Exercise input section start

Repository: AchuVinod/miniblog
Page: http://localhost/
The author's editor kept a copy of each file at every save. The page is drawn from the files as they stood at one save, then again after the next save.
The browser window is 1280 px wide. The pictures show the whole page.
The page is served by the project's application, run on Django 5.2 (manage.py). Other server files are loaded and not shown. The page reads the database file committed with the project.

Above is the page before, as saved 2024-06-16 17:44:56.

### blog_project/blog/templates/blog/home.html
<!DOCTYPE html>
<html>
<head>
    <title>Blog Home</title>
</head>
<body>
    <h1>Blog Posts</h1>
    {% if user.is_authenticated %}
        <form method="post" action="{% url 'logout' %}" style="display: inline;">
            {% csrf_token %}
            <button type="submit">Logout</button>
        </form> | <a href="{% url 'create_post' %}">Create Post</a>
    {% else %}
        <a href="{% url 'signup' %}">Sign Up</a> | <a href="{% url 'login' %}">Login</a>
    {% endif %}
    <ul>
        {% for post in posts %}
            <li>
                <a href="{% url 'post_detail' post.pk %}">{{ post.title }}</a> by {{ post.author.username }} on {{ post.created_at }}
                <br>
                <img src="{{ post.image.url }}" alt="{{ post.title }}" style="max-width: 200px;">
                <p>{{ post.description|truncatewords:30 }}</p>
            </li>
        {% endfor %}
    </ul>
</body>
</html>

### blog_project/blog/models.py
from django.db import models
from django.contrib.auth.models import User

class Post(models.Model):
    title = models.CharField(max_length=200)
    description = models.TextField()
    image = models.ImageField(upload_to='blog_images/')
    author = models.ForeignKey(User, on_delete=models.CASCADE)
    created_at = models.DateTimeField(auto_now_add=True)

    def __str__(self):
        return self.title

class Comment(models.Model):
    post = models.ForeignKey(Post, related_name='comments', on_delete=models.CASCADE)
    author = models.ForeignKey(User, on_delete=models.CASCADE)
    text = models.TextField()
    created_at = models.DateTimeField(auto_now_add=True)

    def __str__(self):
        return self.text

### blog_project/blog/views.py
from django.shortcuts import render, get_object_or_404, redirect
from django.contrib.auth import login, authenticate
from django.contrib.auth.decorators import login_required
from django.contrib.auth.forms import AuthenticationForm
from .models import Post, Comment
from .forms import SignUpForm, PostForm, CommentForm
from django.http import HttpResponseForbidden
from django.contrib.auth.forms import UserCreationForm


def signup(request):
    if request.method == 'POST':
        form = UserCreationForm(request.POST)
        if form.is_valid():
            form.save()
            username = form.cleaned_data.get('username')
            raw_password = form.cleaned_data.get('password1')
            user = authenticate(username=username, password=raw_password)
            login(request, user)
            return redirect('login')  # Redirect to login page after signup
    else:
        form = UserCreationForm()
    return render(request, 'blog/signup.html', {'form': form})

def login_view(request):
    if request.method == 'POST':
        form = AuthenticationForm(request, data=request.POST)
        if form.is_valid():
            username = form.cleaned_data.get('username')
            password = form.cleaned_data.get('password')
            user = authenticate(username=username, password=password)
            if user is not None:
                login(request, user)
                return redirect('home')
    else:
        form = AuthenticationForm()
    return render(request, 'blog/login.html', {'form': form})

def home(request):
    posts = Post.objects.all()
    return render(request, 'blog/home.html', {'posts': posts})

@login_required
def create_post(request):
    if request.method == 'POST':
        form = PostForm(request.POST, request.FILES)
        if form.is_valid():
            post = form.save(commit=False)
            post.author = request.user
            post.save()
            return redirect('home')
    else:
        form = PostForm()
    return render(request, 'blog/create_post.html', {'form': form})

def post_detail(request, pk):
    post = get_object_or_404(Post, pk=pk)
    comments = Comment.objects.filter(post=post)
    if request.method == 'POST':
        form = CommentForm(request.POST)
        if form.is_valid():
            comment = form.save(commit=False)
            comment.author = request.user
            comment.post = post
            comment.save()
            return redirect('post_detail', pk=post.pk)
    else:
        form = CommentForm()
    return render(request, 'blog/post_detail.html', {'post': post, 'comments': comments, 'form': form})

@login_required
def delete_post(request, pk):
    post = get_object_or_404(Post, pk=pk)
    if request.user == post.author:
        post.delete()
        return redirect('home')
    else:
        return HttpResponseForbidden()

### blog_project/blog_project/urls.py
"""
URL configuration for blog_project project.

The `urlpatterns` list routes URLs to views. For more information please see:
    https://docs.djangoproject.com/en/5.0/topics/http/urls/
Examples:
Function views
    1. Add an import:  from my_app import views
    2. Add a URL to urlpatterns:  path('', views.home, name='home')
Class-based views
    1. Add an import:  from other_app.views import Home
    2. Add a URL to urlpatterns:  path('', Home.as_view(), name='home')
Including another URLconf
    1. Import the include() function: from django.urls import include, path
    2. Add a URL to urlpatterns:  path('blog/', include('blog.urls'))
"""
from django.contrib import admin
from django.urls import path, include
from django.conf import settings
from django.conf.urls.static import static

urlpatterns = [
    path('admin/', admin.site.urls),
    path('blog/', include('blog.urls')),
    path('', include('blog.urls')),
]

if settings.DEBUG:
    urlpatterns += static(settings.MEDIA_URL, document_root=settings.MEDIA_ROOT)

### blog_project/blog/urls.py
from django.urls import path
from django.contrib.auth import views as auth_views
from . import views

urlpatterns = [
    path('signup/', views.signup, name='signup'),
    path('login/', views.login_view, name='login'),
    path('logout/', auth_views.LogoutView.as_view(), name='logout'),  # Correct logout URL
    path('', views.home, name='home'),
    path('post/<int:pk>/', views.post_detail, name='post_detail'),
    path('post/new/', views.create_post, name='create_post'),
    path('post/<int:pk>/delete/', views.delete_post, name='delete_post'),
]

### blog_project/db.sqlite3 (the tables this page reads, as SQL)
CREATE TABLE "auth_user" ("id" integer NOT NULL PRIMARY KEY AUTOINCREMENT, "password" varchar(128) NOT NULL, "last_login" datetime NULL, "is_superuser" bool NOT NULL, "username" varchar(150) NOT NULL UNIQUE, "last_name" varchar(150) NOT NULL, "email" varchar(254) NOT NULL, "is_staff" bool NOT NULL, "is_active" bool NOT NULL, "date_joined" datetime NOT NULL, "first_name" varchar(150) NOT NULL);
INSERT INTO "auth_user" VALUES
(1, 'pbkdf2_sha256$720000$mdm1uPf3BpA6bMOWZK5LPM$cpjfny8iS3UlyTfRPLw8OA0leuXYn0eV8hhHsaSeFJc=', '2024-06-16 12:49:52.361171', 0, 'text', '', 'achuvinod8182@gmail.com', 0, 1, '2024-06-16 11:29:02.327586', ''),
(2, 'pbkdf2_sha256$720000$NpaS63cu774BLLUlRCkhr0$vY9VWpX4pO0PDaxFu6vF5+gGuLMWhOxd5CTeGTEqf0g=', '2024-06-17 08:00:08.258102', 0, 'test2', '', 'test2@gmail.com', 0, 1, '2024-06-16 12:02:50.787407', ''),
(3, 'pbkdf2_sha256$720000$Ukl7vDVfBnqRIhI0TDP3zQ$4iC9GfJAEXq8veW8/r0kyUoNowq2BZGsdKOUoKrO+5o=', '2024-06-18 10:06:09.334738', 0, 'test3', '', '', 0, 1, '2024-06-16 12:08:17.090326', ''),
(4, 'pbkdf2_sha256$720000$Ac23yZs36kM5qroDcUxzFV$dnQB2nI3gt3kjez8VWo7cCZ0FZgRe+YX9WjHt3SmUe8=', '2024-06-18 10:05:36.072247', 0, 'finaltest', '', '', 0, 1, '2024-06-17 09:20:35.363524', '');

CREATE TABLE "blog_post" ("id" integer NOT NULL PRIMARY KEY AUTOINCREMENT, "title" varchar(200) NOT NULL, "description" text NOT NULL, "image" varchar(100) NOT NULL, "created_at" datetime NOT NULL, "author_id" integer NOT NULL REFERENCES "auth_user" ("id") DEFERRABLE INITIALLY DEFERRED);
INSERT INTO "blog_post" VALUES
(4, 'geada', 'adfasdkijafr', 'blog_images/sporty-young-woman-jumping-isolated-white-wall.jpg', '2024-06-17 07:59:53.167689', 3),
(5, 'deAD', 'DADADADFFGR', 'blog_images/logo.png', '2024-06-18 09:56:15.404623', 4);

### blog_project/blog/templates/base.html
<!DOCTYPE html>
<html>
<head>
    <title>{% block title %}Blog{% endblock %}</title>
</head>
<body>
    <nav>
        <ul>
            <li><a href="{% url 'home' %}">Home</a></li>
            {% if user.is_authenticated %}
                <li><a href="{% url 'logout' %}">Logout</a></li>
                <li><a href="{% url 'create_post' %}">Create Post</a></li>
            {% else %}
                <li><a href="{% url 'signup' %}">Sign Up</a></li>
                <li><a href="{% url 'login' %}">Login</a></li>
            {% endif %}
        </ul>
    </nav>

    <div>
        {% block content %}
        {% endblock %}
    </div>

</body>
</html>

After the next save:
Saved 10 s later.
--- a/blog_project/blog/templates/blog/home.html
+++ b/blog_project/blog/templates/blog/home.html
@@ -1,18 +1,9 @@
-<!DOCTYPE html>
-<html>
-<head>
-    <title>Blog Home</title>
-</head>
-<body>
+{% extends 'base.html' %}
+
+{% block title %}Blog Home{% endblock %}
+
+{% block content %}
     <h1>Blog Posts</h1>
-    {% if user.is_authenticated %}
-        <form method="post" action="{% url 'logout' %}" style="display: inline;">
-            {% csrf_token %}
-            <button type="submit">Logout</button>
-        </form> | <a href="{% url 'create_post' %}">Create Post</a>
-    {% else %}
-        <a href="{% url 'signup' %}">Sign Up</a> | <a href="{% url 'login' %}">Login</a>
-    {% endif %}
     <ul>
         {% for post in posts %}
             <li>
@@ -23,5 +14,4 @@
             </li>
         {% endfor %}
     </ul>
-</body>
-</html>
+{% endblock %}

Exercise input section end

§ Problem
In the records above, collect each line with "include".

§ Solution
    1. Import the include() function: from django.urls import include, path
    2. Add a URL to urlpatterns:  path('blog/', include('blog.urls'))
from django.urls import path, include
    path('blog/', include('blog.urls')),
    path('', include('blog.urls')),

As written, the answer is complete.